• Freezing fog blanketed the A2 in Gravesend in December. Seven serious accidents occurred between Tollgate and Pepperhill junctions. For the first time in more than 13 years, buses were also brought to a standstill on local roads, because of the conditions.
• A serious chemical spillage of 40 gallons of titanium tetrachloride happened in Denton. Firemen from stations throughout North Kent battled for over 12 hours to stop fumes spreading.

1976
• Milton Road Primary School closed. (See 1885)
• In February the flu epidemic sweeping the country hit Gravesend.
• The foundation stone for the new St. Botolph’s School in Dover Road was laid. The new school would cost £100,000 and was due to open in March 1977. The old school on the Hill was built in 1838.
• A new Mayoral chain was made and presented by Benjamin Battershill, a Gravesend jeweller, for the newly formed borough.
• Hundreds of Sikhs from all over the country joined a protest march in Gravesend against crash helmet laws.
• British Rail sought to be relieved of their legal obligations for the ferry service as passenger numbers declined, but were refused by Parliament after opposition from the local councils.

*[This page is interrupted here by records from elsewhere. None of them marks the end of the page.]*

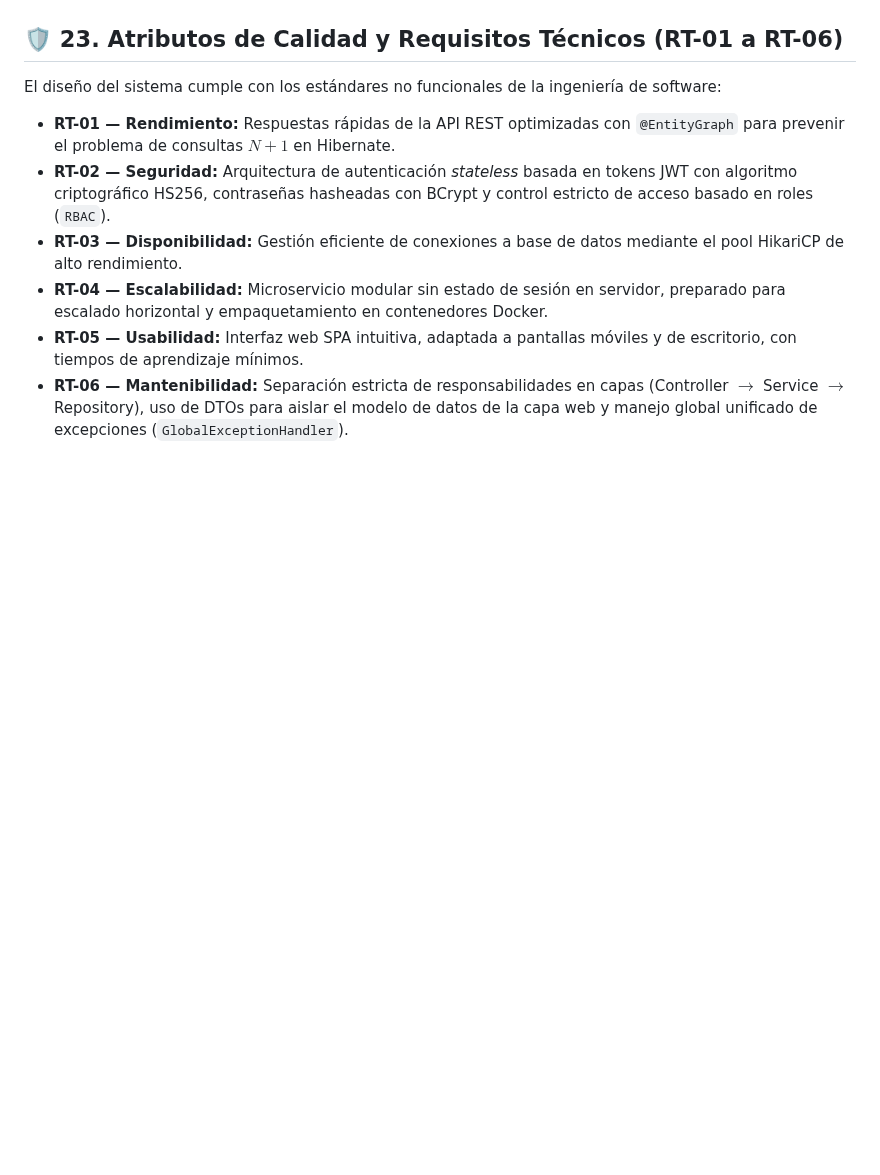
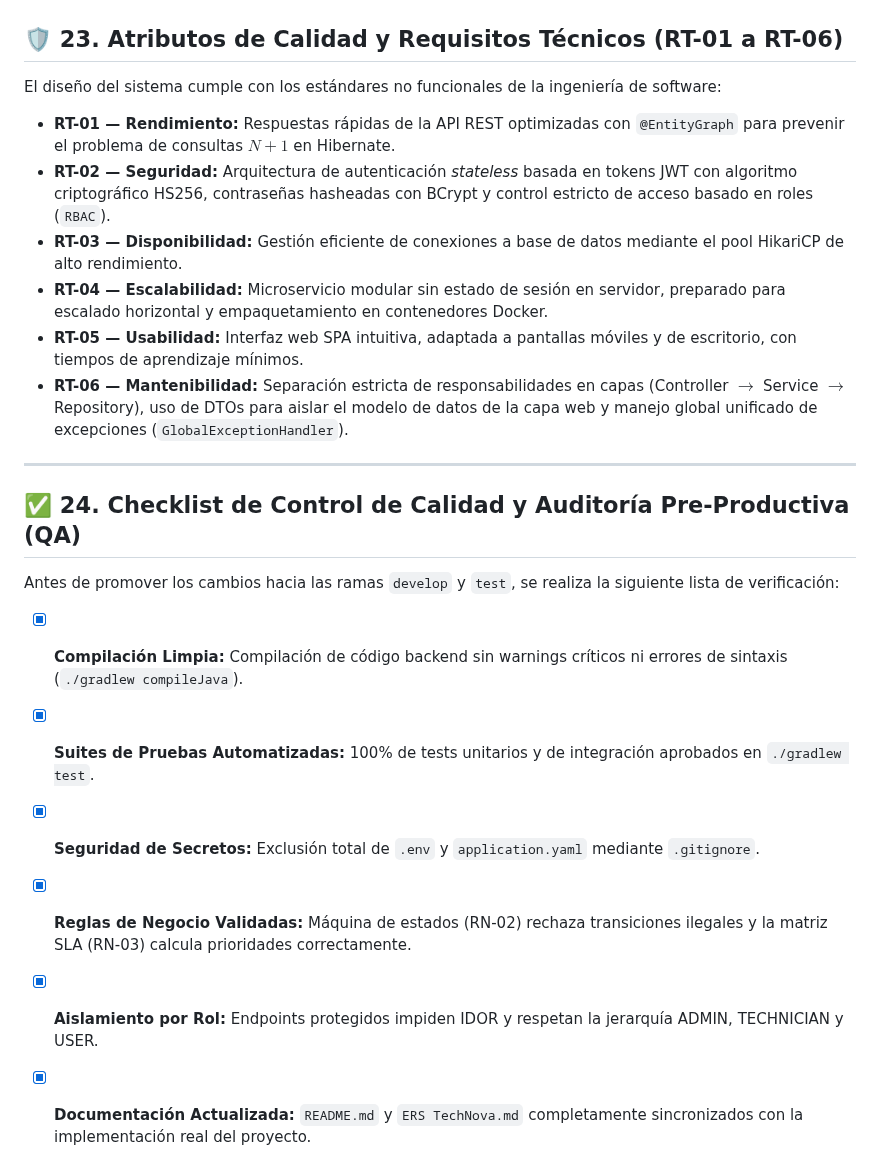
Before and after one commit to SantiSarmiento11/TechNova, a Markdown page: README.md, the part around the change. Drawn GitHub-style; blank space fills up the shorter version.

Commit message:
docs(traceability): add requirements traceability matrix (RTM) and QA audit checklist

```diff
--- a/README.md
+++ b/README.md
@@ -420,3 +420,16 @@ El diseño del sistema cumple con los estándares no funcionales de la ingenier
 - **RT-04 — Escalabilidad:** Microservicio modular sin estado de sesión en servidor, preparado para escalado horizontal y empaquetamiento en contenedores Docker.
 - **RT-05 — Usabilidad:** Interfaz web SPA intuitiva, adaptada a pantallas móviles y de escritorio, con tiempos de aprendizaje mínimos.
 - **RT-06 — Mantenibilidad:** Separación estricta de responsabilidades en capas (Controller $\rightarrow$ Service $\rightarrow$ Repository), uso de DTOs para aislar el modelo de datos de la capa web y manejo global unificado de excepciones (`GlobalExceptionHandler`).
+
+---
+
+## ✅ 24. Checklist de Control de Calidad y Auditoría Pre-Productiva (QA)
+
+Antes de promover los cambios hacia las ramas `develop` y `test`, se realiza la siguiente lista de verificación:
+
+- [x] **Compilación Limpia:** Compilación de código backend sin warnings críticos ni errores de sintaxis (`./gradlew compileJava`).
+- [x] **Suites de Pruebas Automatizadas:** 100% de tests unitarios y de integración aprobados en `./gradlew test`.
+- [x] **Seguridad de Secretos:** Exclusión total de `.env` y `application.yaml` mediante `.gitignore`.
+- [x] **Reglas de Negocio Validadas:** Máquina de estados (RN-02) rechaza transiciones ilegales y la matriz SLA (RN-03) calcula prioridades correctamente.
+- [x] **Aislamiento por Rol:** Endpoints protegidos impiden IDOR y respetan la jerarquía ADMIN, TECHNICIAN y USER.
+- [x] **Documentación Actualizada:** `README.md` y `ERS TechNova.md` completamente sincronizados con la implementación real del proyecto.
```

A High Court ruling allowed them to adjust their hours of operation.
• British Rail proposals to demolish Gravesend Railway station were defeated by the council and the station was subsequently restored.
• The state coach at Cobham Hall was restored with money from the Department of the Environment. (See 1953)
• The Thames and Medway Canal association was formed to clear the canal of rubbish and re-open it for leisure purposes.
• Trosley Country Park was opened in May. The 160 acre site on the edge of the North Downs was one of the first two country parks to be opened by Kent County Council.
• New sports hall opened in Thong Lane, Chalk, improving existing facilities as work began on a £21/4 million housing estate, comprising 263 new homes in the area.
• Vigo Primary School officially opened in June.
• A 200 foot tall chimney weighing 1,000 tons at Bowater Scott, Northfleet was demolished.
• Chantry Primary School was established in the building of the former Gordon School for Boys, Ordnance Road.
• The “General Gordon” public house changed its name to “The Gay Gordons”. (See 1932, 1983)
• A huge fire gutted “Pounce” furniture shop in New Road, Gravesend causing damage estimated at £130,000.